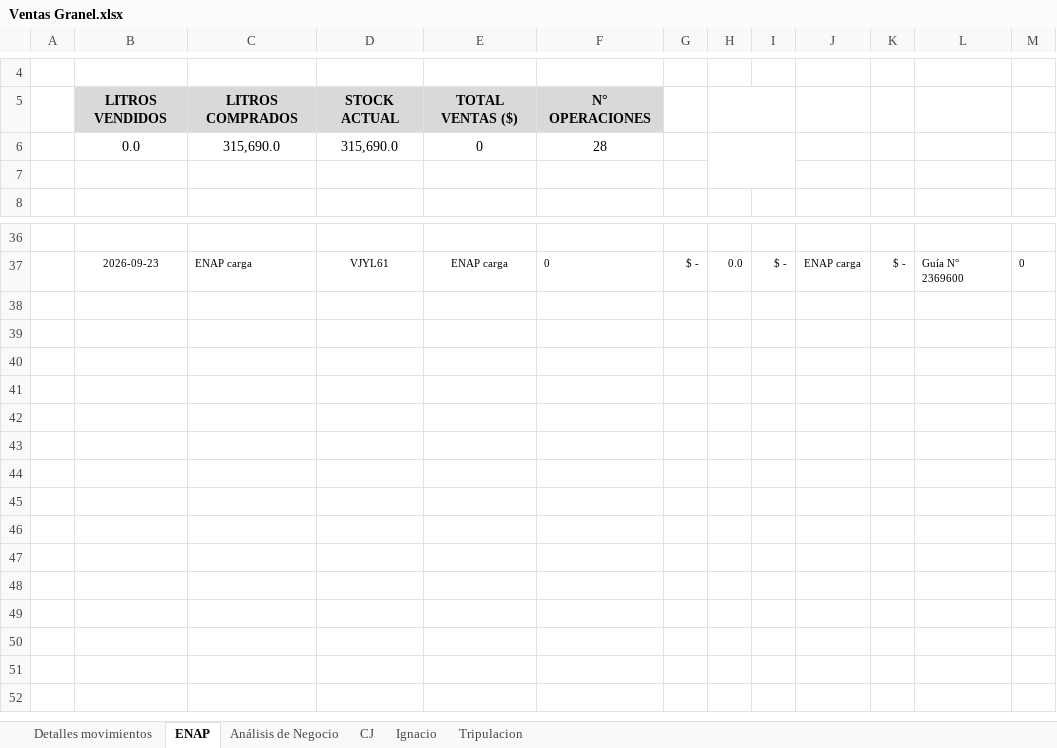
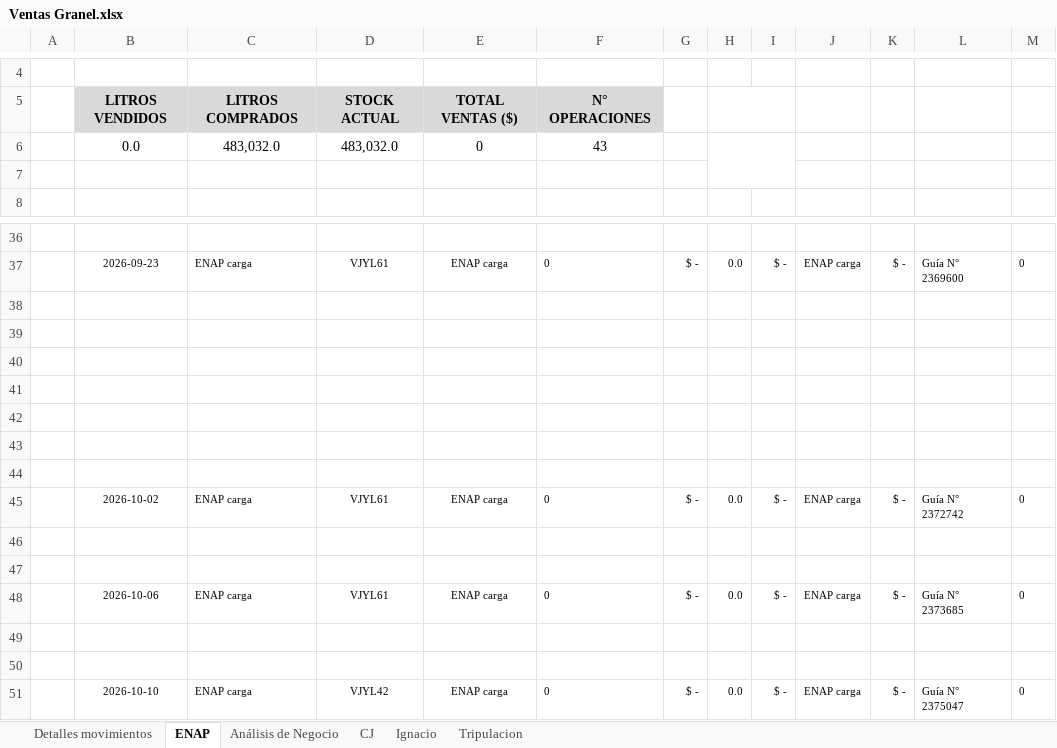
Before and after one commit to hromanmiranda-commits/granel-movimientos, an Excel workbook: Ventas Granel.xlsx, sheet ENAP, drawn as a sheet; only a part is shown, gaps mark what is left out; values as stored, in another font and other column widths than the file's, no borders; removed rows and columns are numbered as before the commit, all else as after; the diff names each change by its address in the sheet, - before the commit and + after, or states it on an @@ line.

```diff
--- a/Ventas Granel.xlsx (sheet ENAP)
+++ b/Ventas Granel.xlsx (sheet ENAP)
-row 6:  | 0.0 | 315,690.0 | 315,690.0 | 0 | 28
+row 6:  | 0.0 | 483,032.0 | 483,032.0 | 0 | 43
+row 38: (empty)
+row 39: (empty)
+row 40: (empty)
+row 41: (empty)
+row 42: (empty)
+row 43: (empty)
+row 44: (empty)
+row 45:  | 2026-10-02 | ENAP carga | VJYL61 | ENAP carga | 0 | $ - | 0.0 | $ - | ENAP carga | $ - | Guía N° 2372742 | 0
+row 46: (empty)
+row 47: (empty)
+row 48:  | 2026-10-06 | ENAP carga | VJYL61 | ENAP carga | 0 | $ - | 0.0 | $ - | ENAP carga | $ - | Guía N° 2373685 | 0
+row 49: (empty)
+row 50: (empty)
+row 51:  | 2026-10-10 | ENAP carga | VJYL42 | ENAP carga | 0 | $ - | 0.0 | $ - | ENAP carga | $ - | Guía N° 2375047 | 0
```
Also changed, not shown: sheet Detalles movimientos, sheet Análisis de Negocio, sheet CJ, formulas that keep their value, hidden cells, 4 other files.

▸ **TASK BRIEF**
Each line of the data above should be reproduced without alteration, and no picture should appear in the copy.

▸ **PROBLEM SOLUTION**
Before and after one commit to hromanmiranda-commits/granel-movimientos, an Excel workbook: Ventas Granel.xlsx, sheet ENAP, drawn as a sheet; only a part is shown, gaps mark what is left out; values as stored, in another font and other column widths than the file's, no borders; removed rows and columns are numbered as before the commit, all else as after; the diff names each change by its address in the sheet, - before the commit and + after, or states it on an @@ line.

```diff
--- a/Ventas Granel.xlsx (sheet ENAP)
+++ b/Ventas Granel.xlsx (sheet ENAP)
-row 6:  | 0.0 | 315,690.0 | 315,690.0 | 0 | 28
+row 6:  | 0.0 | 483,032.0 | 483,032.0 | 0 | 43
+row 38: (empty)
+row 39: (empty)
+row 40: (empty)
+row 41: (empty)
+row 42: (empty)
+row 43: (empty)
+row 44: (empty)
+row 45:  | 2026-10-02 | ENAP carga | VJYL61 | ENAP carga | 0 | $ - | 0.0 | $ - | ENAP carga | $ - | Guía N° 2372742 | 0
+row 46: (empty)
+row 47: (empty)
+row 48:  | 2026-10-06 | ENAP carga | VJYL61 | ENAP carga | 0 | $ - | 0.0 | $ - | ENAP carga | $ - | Guía N° 2373685 | 0
+row 49: (empty)
+row 50: (empty)
+row 51:  | 2026-10-10 | ENAP carga | VJYL42 | ENAP carga | 0 | $ - | 0.0 | $ - | ENAP carga | $ - | Guía N° 2375047 | 0
```
Also changed, not shown: sheet Detalles movimientos, sheet Análisis de Negocio, sheet CJ, formulas that keep their value, hidden cells, 4 other files.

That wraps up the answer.